*** DATA FOR REVIEW ***
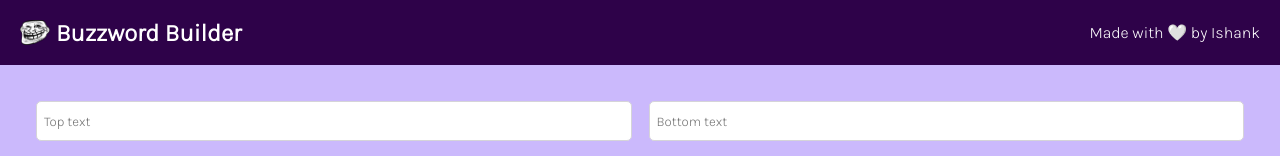
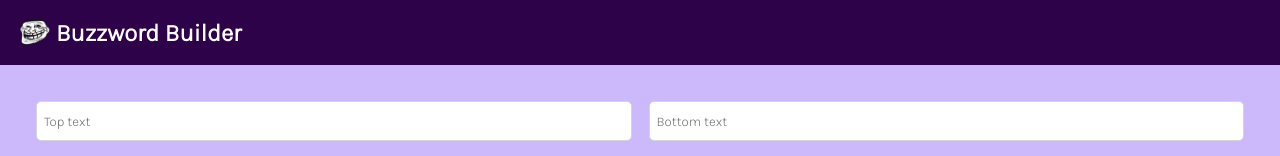
Before and after one commit to ishankbansal/buzzword-builder, a React (Create React App) app: page / in a window 1280 px wide. Shown: the top 156 px of the page. Built offline with nearby package versions, Linux system fonts and the light colour scheme; no server answers.

Commit message:
update header

```diff
--- a/src/components/Header.js
+++ b/src/components/Header.js
@@ -5,7 +5,7 @@ export default function Header(){
         <header className="header">
             <img src={trollFace} alt="" className="header--image"/>
             <h2 className="header--title">Buzzword Builder</h2>
-            <h4 className="header--project">Made with 🤍 by Ishank</h4>
+            {/* <h4 className="header--project">Made with 🤍 by Ishank</h4> */}
         </header>
     )
 }
```
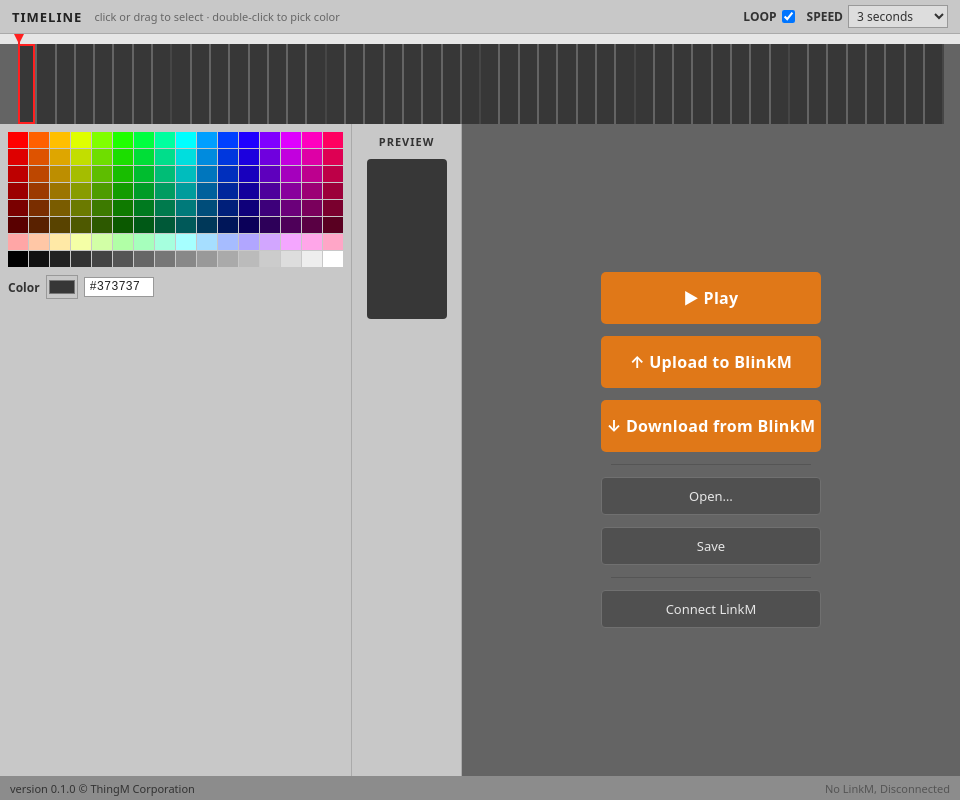
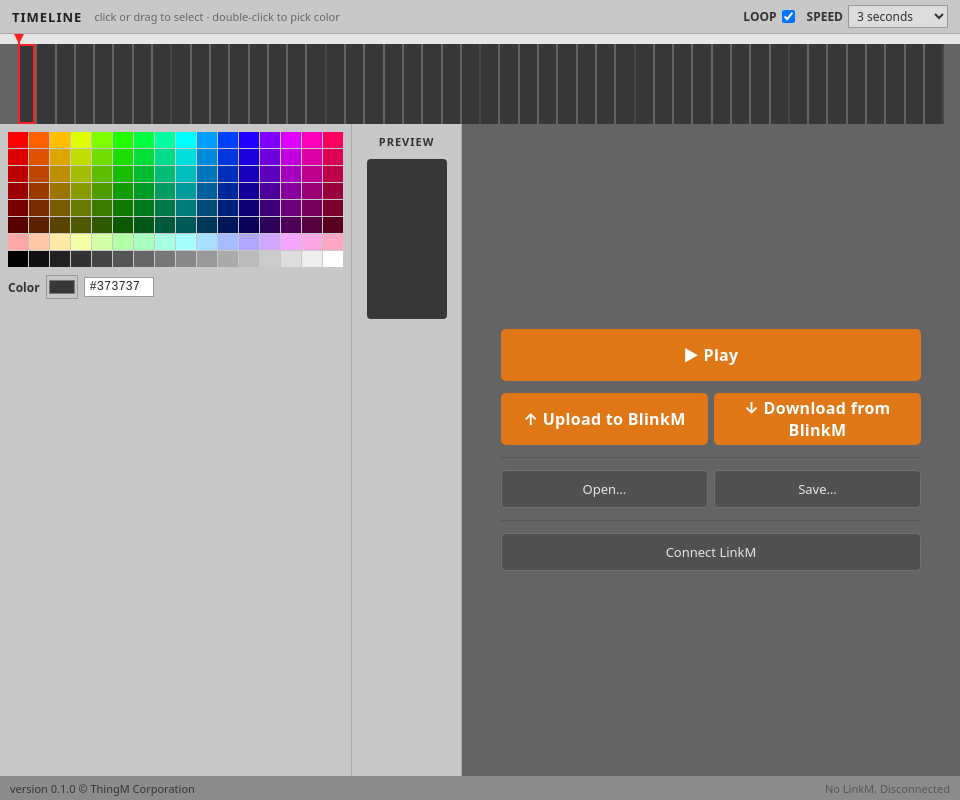
Before and after one commit to todbot/BlinkMSequencer, an Electron app: page index.html in a window 960 px wide. Drawn offline with Linux system fonts and the light colour scheme; no server answers.

Commit message:
Unset tiles send black to hardware during preview playback
During playback, slices with the default "unset" color rgb(55,55,55)
now send black (0,0,0) to the BlinkM, matching the burn behavior.
The LED preview circle still shows gray so unset tiles remain visible
in the UI.

```diff
--- a/index.html
+++ b/index.html
@@ -56,14 +56,18 @@
 
     <!-- Action buttons -->
     <div id="controls-panel">
-      <button id="play-btn"     class="btn-action">▶  Play</button>
-      <button id="upload-btn"   class="btn-action">↑  Upload to BlinkM</button>
-      <button id="download-btn" class="btn-action">↓  Download from BlinkM</button>
+      <button id="play-btn" class="btn-action">▶  Play</button>
+      <div class="btn-row">
+        <button id="upload-btn"   class="btn-action btn-half">↑  Upload to BlinkM</button>
+        <button id="download-btn" class="btn-action btn-half">↓  Download from BlinkM</button>
+      </div>
       <hr class="ctrl-sep">
-      <button id="open-btn"     class="btn-secondary">Open…</button>
-      <button id="save-btn"     class="btn-secondary">Save</button>
+      <div class="btn-row">
+        <button id="open-btn" class="btn-secondary btn-half">Open…</button>
+        <button id="save-btn" class="btn-secondary btn-half">Save…</button>
+      </div>
       <hr class="ctrl-sep">
-      <button id="connect-btn"  class="btn-secondary">Connect LinkM</button>
+      <button id="connect-btn" class="btn-secondary">Connect LinkM</button>
     </div>
 
   </div>
--- a/main.js
+++ b/main.js
@@ -203,7 +203,7 @@ ipcMain.handle('seq:open', async () => {
 
 function createWindow() {
   win = new BrowserWindow({
-    width: 860,
+    width: 960,
     height: 560,
     resizable: false,
     title: 'BlinkM Sequencer',
--- a/renderer.js
+++ b/renderer.js
@@ -33,7 +33,7 @@ const playBtn     = document.getElementById('play-btn');
 const uploadBtn   = document.getElementById('upload-btn');
 const downloadBtn = document.getElementById('download-btn');
 const openBtn     = document.getElementById('open-btn');
-const saveBtn     = document.getElementById('save-btn');
+const saveBtn     = document.getElementById('save-btn');   // "Save…"
 const connectBtn  = document.getElementById('connect-btn');
 const loopCheck   = document.getElementById('loop-check');
 const speedSelect = document.getElementById('speed-select');
@@ -256,7 +256,8 @@ function scheduleFrame() {
     setLedTarget(c.r, c.g, c.b);
     if (isConnected && idx !== lastPlayIdx) {
       lastPlayIdx = idx;
-      window.linkm.sendColor(c.r, c.g, c.b);
+      const isUnset = c.r === DEFAULT_RGB.r && c.g === DEFAULT_RGB.g && c.b === DEFAULT_RGB.b;
+      window.linkm.sendColor(isUnset ? 0 : c.r, isUnset ? 0 : c.g, isUnset ? 0 : c.b);
     }
 
     scheduleFrame();
--- a/style.css
+++ b/style.css
@@ -232,7 +232,7 @@ body {
 }
 
 .btn-action {
-  width: 220px;
+  width: 420px;
   height: 52px;
   background: #e07818;
   color: #fff;
@@ -250,7 +250,7 @@ body {
 .btn-action:disabled { background: #7c5030; cursor: not-allowed; }
 
 .btn-secondary {
-  width: 220px;
+  width: 420px;
   height: 38px;
   background: #505050;
   color: #e6e6e6;
@@ -262,8 +262,19 @@ body {
 
 .btn-secondary:hover { background: #606060; }
 
+.btn-row {
+  display: flex;
+  gap: 6px;
+  width: 420px;
+}
+
+.btn-half {
+  flex: 1;
+  width: auto;
+}
+
 .ctrl-sep {
-  width: 200px;
+  width: 420px;
   border: none;
   border-top: 1px solid #555;
 }
```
*** End of DATA FOR REVIEW ***
WHAT THE TASK REQUIRES:
What are the lines above that hold the string "document"? Copy them.

EXERCISE ANSWER:
@@ -33,7 +33,7 @@ const playBtn     = document.getElementById('play-btn');
 const uploadBtn   = document.getElementById('upload-btn');
 const downloadBtn = document.getElementById('download-btn');
 const openBtn     = document.getElementById('open-btn');
-const saveBtn     = document.getElementById('save-btn');
+const saveBtn     = document.getElementById('save-btn');   // "Save…"
 const connectBtn  = document.getElementById('connect-btn');
 const loopCheck   = document.getElementById('loop-check');
 const speedSelect = document.getElementById('speed-select');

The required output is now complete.